In Peskin & Schroeder page 56, after introducing anti commutation relations for the fields instead of commutation relations (in order to fix the negative energy problem as well as to have proper causality conditions stemming from particles propagating from y->x and anti-particles propagating from x->y), it is stated that even though now we have anti-commutation relations, any two observables evaluated outside of the lightcone should still commute (and not anti commute) and thus our theory still preserves causality, in the sense that if two observables commute then measuring one does not affect the measurement of the other. The reason they give for this is that any observable is ultimately going to be composed out of an even number of fields.

I have tried to put this claim into mathematical sense, by doing the following:

  1. Assume $g(x-y,x-y)<0$ where $g$ is our metric.
  2. Thus we know that $<0|\{\Psi(x),\,\bar{\Psi}(y)\}|0>=0$ from our previous calculations.
  3. Define $O_1(x):=<0|\bar{\Psi}(x)A_1(x)\Psi(x)|0>$ and $O_2(x):=<0|\bar{\Psi}(x)A_2(x)\Psi(x)|0>$. $A_1$ and $A_2$ are two differential / spinor operators which are thus far arbitrary.
  4. Try to show that $[O_1(x),\,O_2(y)]=0$, because $g(x-y,x-y)<0$.

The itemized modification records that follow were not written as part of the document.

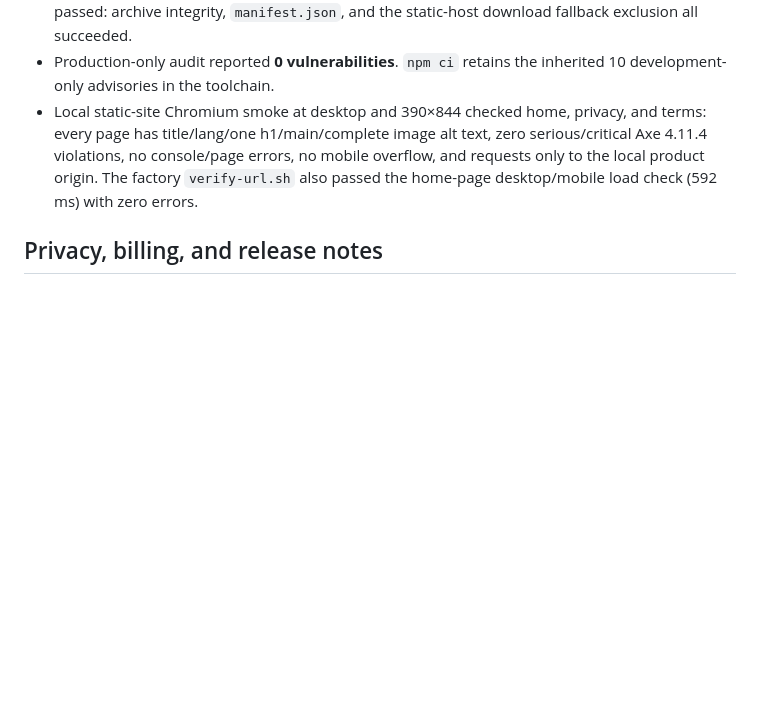
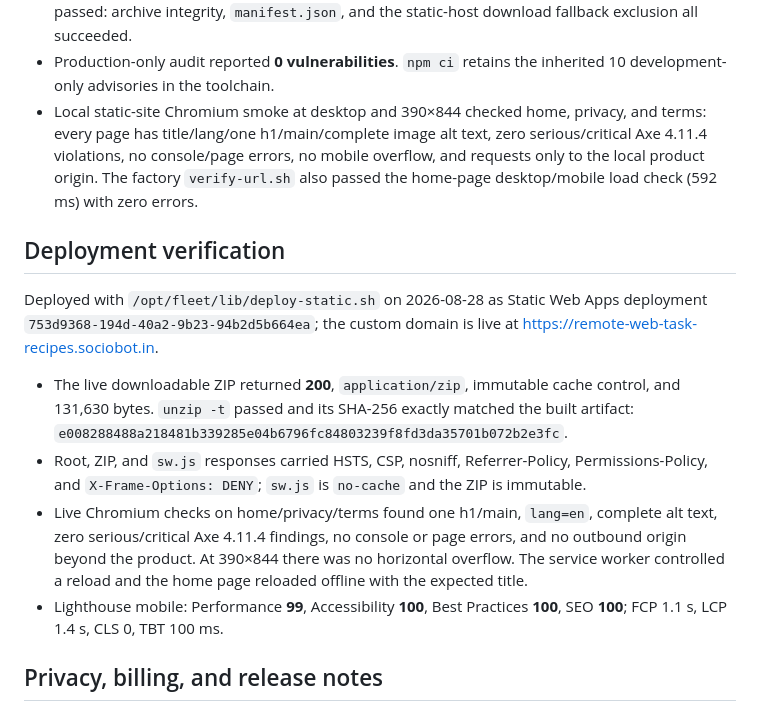
Before and after one commit to B-Divyesh/sf-remote-web-task-recipes, a Markdown page: .factory/handoff.md, the part around the change. Rendered like a GitHub page; blank space fills up the shorter version.

Commit message:
docs: record repair deployment evidence

```diff
--- a/.factory/handoff.md
+++ b/.factory/handoff.md
@@ -61,6 +61,27 @@ npm audit --omit=dev
   factory `verify-url.sh` also passed the home-page desktop/mobile load check
   (592 ms) with zero errors.
 
+## Deployment verification
+
+Deployed with `/opt/fleet/lib/deploy-static.sh` on 2026-08-28 as Static Web
+Apps deployment `753d9368-194d-40a2-9b23-94b2d5b664ea`; the custom domain is
+live at <https://remote-web-task-recipes.sociobot.in>.
+
+- The live downloadable ZIP returned **200**, `application/zip`, immutable
+  cache control, and 131,630 bytes. `unzip -t` passed and its SHA-256 exactly
+  matched the built artifact:
+  `e008288488a218481b339285e04b6796fc84803239f8fd3da35701b072b2e3fc`.
+- Root, ZIP, and `sw.js` responses carried HSTS, CSP, nosniff,
+  Referrer-Policy, Permissions-Policy, and `X-Frame-Options: DENY`; `sw.js`
+  is `no-cache` and the ZIP is immutable.
+- Live Chromium checks on home/privacy/terms found one h1/main, `lang=en`,
+  complete alt text, zero serious/critical Axe 4.11.4 findings, no console or
+  page errors, and no outbound origin beyond the product. At 390×844 there was
+  no horizontal overflow. The service worker controlled a reload and the home
+  page reloaded offline with the expected title.
+- Lighthouse mobile: Performance **99**, Accessibility **100**, Best
+  Practices **100**, SEO **100**; FCP 1.1 s, LCP 1.4 s, CLS 0, TBT 100 ms.
+
 ## Privacy, billing, and release notes
 
 - The repair preserves local-only notebook storage, local screenshot/OCR
```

I have failed at showing 4. assuming 2. (I have tried to somehow make linear combinations of the commutator as anti-commutators of the fields and it didn't work out).

My question is:

  • Is this the most general formulation of the claim that one could make? If not, how would you better formulate it?
  • Once we have the formulation we want, how to prove it assuming 1. thus 2.?
  • $\begingroup$ Fermionic fields are not observable but only its current as in the answer of Trimok. Your definition of $O_i(x)$ is no operator, so the commutator does not make sense!. $\endgroup$
    – Marcel
    Commented Dec 16, 2013 at 8:45

1 Answer 1


In fact, you have $\{\psi^a(x), \bar \psi_b(y)\} = 0$, as an operator, for a space-like interval $(x-y)^2 <0$ (stricly speaking, this is a distribution, for instance, at $x_0=y_0$, this is the distribution $\delta^a_b \delta^3(\vec x-\vec y))$, together with relations $\{\psi^a(x), \psi_b(y)\} =\{\bar \psi^a(x), \bar \psi_b(y)\} = 0$

Now, if you look at a observable quantity, like the current for instance, you have :

$J_\mu(x) J_\nu(y) = (\gamma_\mu)^b_a (\gamma_\nu)^c_d \bar\psi_b(x)\psi^a(x) \bar \psi_c(y)\psi^d(y)$

Now to get $J_\nu(y) J_\mu(x)$, you have to put the $y$-dependent quantities on the left, so you have $2$ times $2$ minus sign, so finally you have a plus sign, which means that $J_\mu(x) J_\nu(y) = J_\nu(y) J_\mu(x)$, for a space-like interval $(x-y)^2<0$


Your Answer

By clicking “Post Your Answer”, you agree to our terms of service and acknowledge you have read our privacy policy.

Not the answer you're looking for? Browse other questions tagged or ask your own question.